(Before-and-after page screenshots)

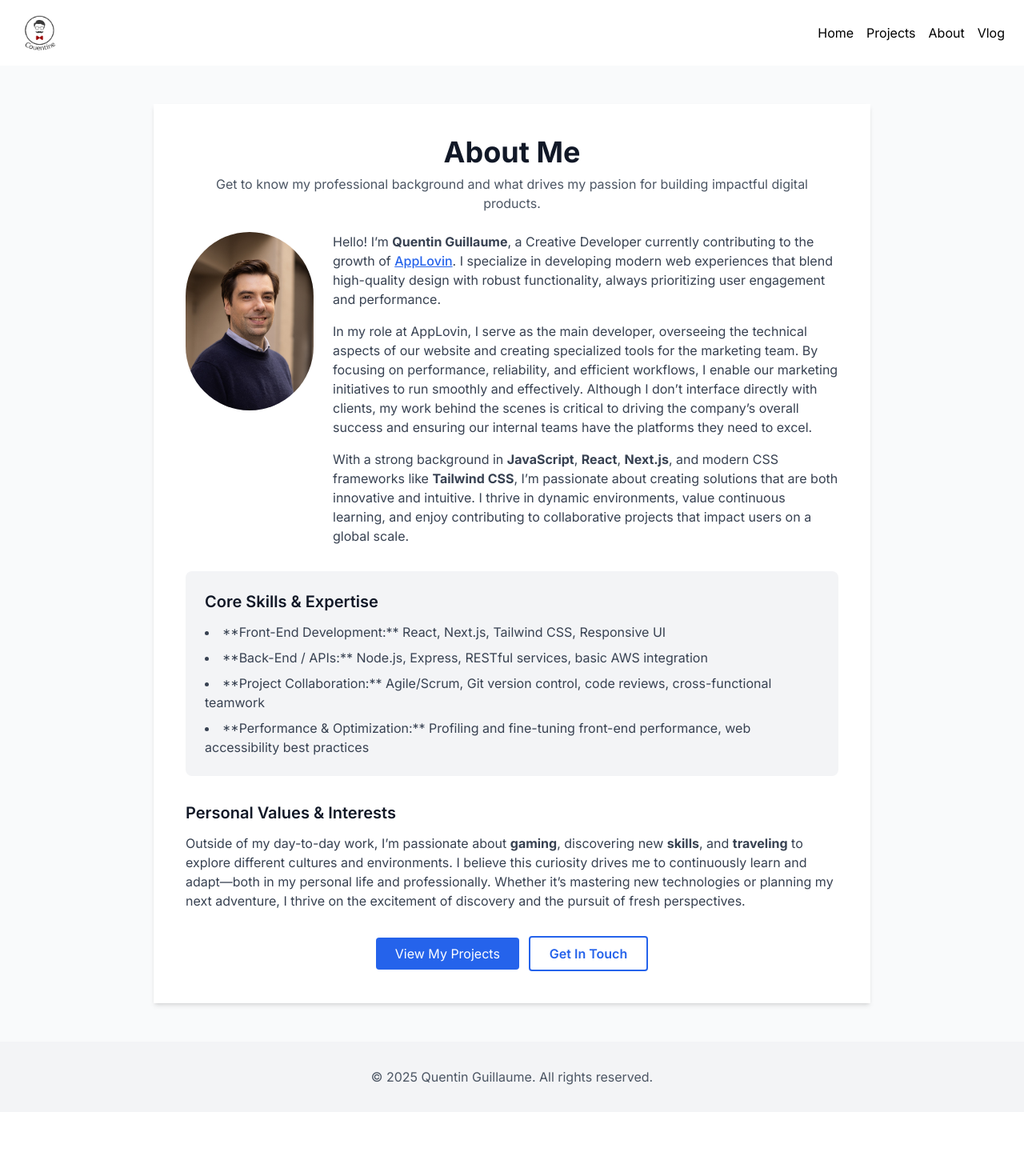
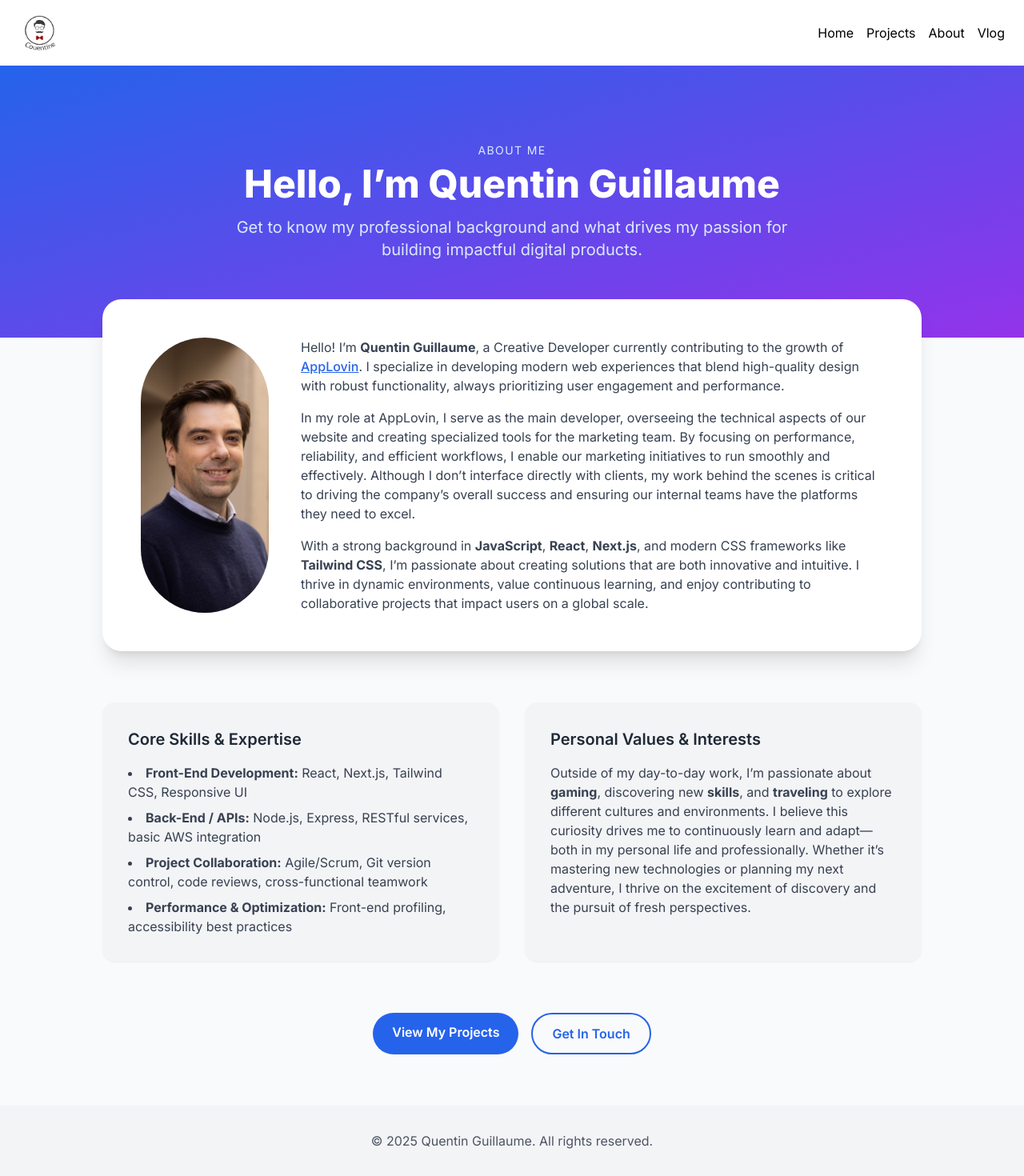
Before and after one commit to Couentinev2/Portfolio, a Next.js app: page /about in a window 1280 px wide. Shown: the whole page at 80% size. Before the commit the page ends 1390 px from the top, so only its background shows below. Built offline with nearby package versions, Linux system fonts and the light colour scheme.

Commit message:
Changind Design About

```diff
--- a/src/app/about/page.js
+++ b/src/app/about/page.js
@@ -4,25 +4,25 @@ import Link from 'next/link';
 
 export default function AboutPage() {
   return (
-    <main className="w-full min-h-screen px-6 py-12 text-gray-800 bg-gray-50">
-      <section className="max-w-4xl p-6 mx-auto bg-white shadow-md md:p-10">
-        <div className="mb-6 text-center">
-          <h1 className="text-3xl font-bold text-gray-900 sm:text-4xl">
-            About Me
-          </h1>
-          <p className="mt-2 text-gray-600">
-            Get to know my professional background and what drives my passion
-            for building impactful digital products.
+    <main className="w-full min-h-screen text-gray-800 bg-gray-50">
+      {/* HERO SECTION */}
+      <section className="px-6 py-24 text-center text-white bg-gradient-to-br from-blue-600 to-purple-600">
+        <div className="max-w-3xl mx-auto">
+          <h2 className="mb-2 text-sm tracking-widest text-blue-100 uppercase">About Me</h2>
+          <h1 className="mb-4 text-4xl font-extrabold sm:text-5xl">Hello, I’m Quentin Guillaume</h1>
+          <p className="text-lg text-blue-100 sm:text-xl">
+            Get to know my professional background and what drives my passion for building impactful digital products.
           </p>
         </div>
+      </section>
 
       {/* PROFILE SECTION */}
-        <div className="flex flex-col items-center gap-6 mb-8 md:flex-row md:items-start">
-
-          <div className="flex-shrink-0 mb-4 md:mb-0">
+      <section className="px-6 -mt-[3em]">
+        <div className="flex flex-col max-w-5xl gap-10 p-8 mx-auto bg-white shadow-xl rounded-3xl md:p-12 md:flex-row">
+          <div className="flex justify-center md:justify-start">
             <Image
               src="/images/quentin.jpg"
-              alt="Profile Picture of Quentin Guillaume"
+              alt="Profile picture of Quentin Guillaume"
               width={160}
               height={160}
               className="object-cover rounded-full"
@@ -30,8 +30,7 @@ export default function AboutPage() {
           </div>
           <div className="flex-1 space-y-4 text-gray-700">
             <p>
-              Hello! I’m <strong>Quentin Guillaume</strong>, a Creative
-              Developer currently contributing to the growth of{' '}
+              Hello! I’m <strong>Quentin Guillaume</strong>, a Creative Developer currently contributing to the growth of{' '}
               <a
                 href="https://www.applovin.com/"
                 target="_blank"
@@ -40,85 +39,55 @@ export default function AboutPage() {
               >
                 AppLovin
               </a>
-              . I specialize in developing modern web experiences that blend
-              high-quality design with robust functionality, always prioritizing
-              user engagement and performance.
+              . I specialize in developing modern web experiences that blend high-quality design with robust functionality, always prioritizing user engagement and performance.
             </p>
             <p>
-            In my role at AppLovin, I serve as the main developer, overseeing
-  the technical aspects of our website and creating specialized tools
-  for the marketing team. By focusing on performance, reliability, and
-  efficient workflows, I enable our marketing initiatives to run smoothly
-  and effectively. Although I don’t interface directly with clients, my
-  work behind the scenes is critical to driving the company’s overall success
-  and ensuring our internal teams have the platforms they need to excel.
+              In my role at AppLovin, I serve as the main developer, overseeing the technical aspects of our website and creating specialized tools for the marketing team. By focusing on performance, reliability, and efficient workflows, I enable our marketing initiatives to run smoothly and effectively. Although I don’t interface directly with clients, my work behind the scenes is critical to driving the company’s overall success and ensuring our internal teams have the platforms they need to excel.
             </p>
             <p>
-              With a strong background in <strong>JavaScript</strong>,{' '}
-              <strong>React</strong>, <strong>Next.js</strong>, and modern CSS
-              frameworks like <strong>Tailwind CSS</strong>, I’m passionate
-              about creating solutions that are both innovative and intuitive.
-              I thrive in dynamic environments, value continuous learning, and
-              enjoy contributing to collaborative projects that impact users on
-              a global scale.
+              With a strong background in <strong>JavaScript</strong>, <strong>React</strong>, <strong>Next.js</strong>, and modern CSS frameworks like <strong>Tailwind CSS</strong>, I’m passionate about creating solutions that are both innovative and intuitive. I thrive in dynamic environments, value continuous learning, and enjoy contributing to collaborative projects that impact users on a global scale.
             </p>
           </div>
         </div>
+      </section>
 
-        {/* SKILLS SECTION */}
-        <div className="p-4 mb-8 bg-gray-100 rounded-lg md:p-6">
-          <h2 className="mb-3 text-xl font-semibold text-gray-900">
-            Core Skills & Expertise
-          </h2>
+      {/* SKILLS & INTERESTS */}
+      <section className="px-6 mt-16">
+        <div className="grid max-w-5xl grid-cols-1 gap-8 mx-auto md:grid-cols-2">
+          <div className="p-6 bg-gray-100 shadow-sm rounded-2xl md:p-8">
+            <h2 className="mb-4 text-xl font-semibold">Core Skills & Expertise</h2>
             <ul className="space-y-2 text-gray-700 list-disc list-inside">
-            <li>
-              **Front-End Development:** React, Next.js, Tailwind CSS, Responsive UI
-            </li>
-            <li>
-              **Back-End / APIs:** Node.js, Express, RESTful services, basic AWS
-              integration
-            </li>
-            <li>
-              **Project Collaboration:** Agile/Scrum, Git version control, code
-              reviews, cross-functional teamwork
-            </li>
-            <li>
-              **Performance & Optimization:** Profiling and fine-tuning front-end
-              performance, web accessibility best practices
-            </li>
+              <li><strong>Front-End Development:</strong> React, Next.js, Tailwind CSS, Responsive UI</li>
+              <li><strong>Back-End / APIs:</strong> Node.js, Express, RESTful services, basic AWS integration</li>
+              <li><strong>Project Collaboration:</strong> Agile/Scrum, Git version control, code reviews, cross-functional teamwork</li>
+              <li><strong>Performance & Optimization:</strong> Front-end profiling, accessibility best practices</li>
             </ul>
           </div>
 
-        {/* PERSONAL SECTION */}
-        <div className="mb-8 text-gray-700">
-          <h2 className="mb-3 text-xl font-semibold text-gray-900">
-            Personal Values & Interests
-          </h2>
-          <p>
-          Outside of my day-to-day work, I’m passionate about <strong>gaming</strong>,
-    discovering new <strong>skills</strong>, and <strong>traveling</strong> to
-    explore different cultures and environments. I believe this curiosity drives
-    me to continuously learn and adapt—both in my personal life and professionally.
-    Whether it’s mastering new technologies or planning my next adventure,
-    I thrive on the excitement of discovery and the pursuit of fresh perspectives.
+          <div className="p-6 bg-gray-100 shadow-sm rounded-2xl md:p-8">
+            <h2 className="mb-4 text-xl font-semibold">Personal Values & Interests</h2>
+            <p className="text-gray-700">
+              Outside of my day-to-day work, I’m passionate about <strong>gaming</strong>, discovering new <strong>skills</strong>, and <strong>traveling</strong> to explore different cultures and environments. I believe this curiosity drives me to continuously learn and adapt—both in my personal life and professionally. Whether it’s mastering new technologies or planning my next adventure, I thrive on the excitement of discovery and the pursuit of fresh perspectives.
             </p>
           </div>
+        </div>
+      </section>
 
-        {/* CTA SECTION */}
-        <div className="mt-6 text-center">
+      {/* CTA */}
+      <section className="mt-16 pb-[4em] text-center">
+        <div className="flex flex-wrap justify-center gap-4">
           <Link
             href="/projects"
-            className="inline-block px-6 py-2 mr-3 text-white transition-colors bg-blue-600 rounded hover:bg-blue-700"
+            className="inline-block px-6 py-3 font-semibold text-white transition bg-blue-600 rounded-full hover:bg-blue-700"
           >
             View My Projects
           </Link>
           <a
             href="mailto:contact@quentinguillaume.com"
-  className="inline-block px-6 py-2 font-semibold text-blue-600 transition-colors border-2 border-blue-600 rounded hover:bg-blue-600 hover:text-white"
+            className="inline-block px-6 py-3 font-semibold text-blue-600 transition border-2 border-blue-600 rounded-full hover:bg-blue-600 hover:text-white"
           >
             Get In Touch
           </a>
-
         </div>
       </section>
     </main>
```
Lines whose indentation alone changed are shown as unchanged.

● Problem description: Return, in full, every line of these entries that holds "main".

● Reply to the task:
-    <main className="w-full min-h-screen px-6 py-12 text-gray-800 bg-gray-50">
+    <main className="w-full min-h-screen text-gray-800 bg-gray-50">
-            In my role at AppLovin, I serve as the main developer, overseeing
+              In my role at AppLovin, I serve as the main developer, overseeing the technical aspects of our website and creating specialized tools for the marketing team. By focusing on performance, reliability, and efficient workflows, I enable our marketing initiatives to run smoothly and effectively. Although I don’t interface directly with clients, my work behind the scenes is critical to driving the company’s overall success and ensuring our internal teams have the platforms they need to excel.
     </main>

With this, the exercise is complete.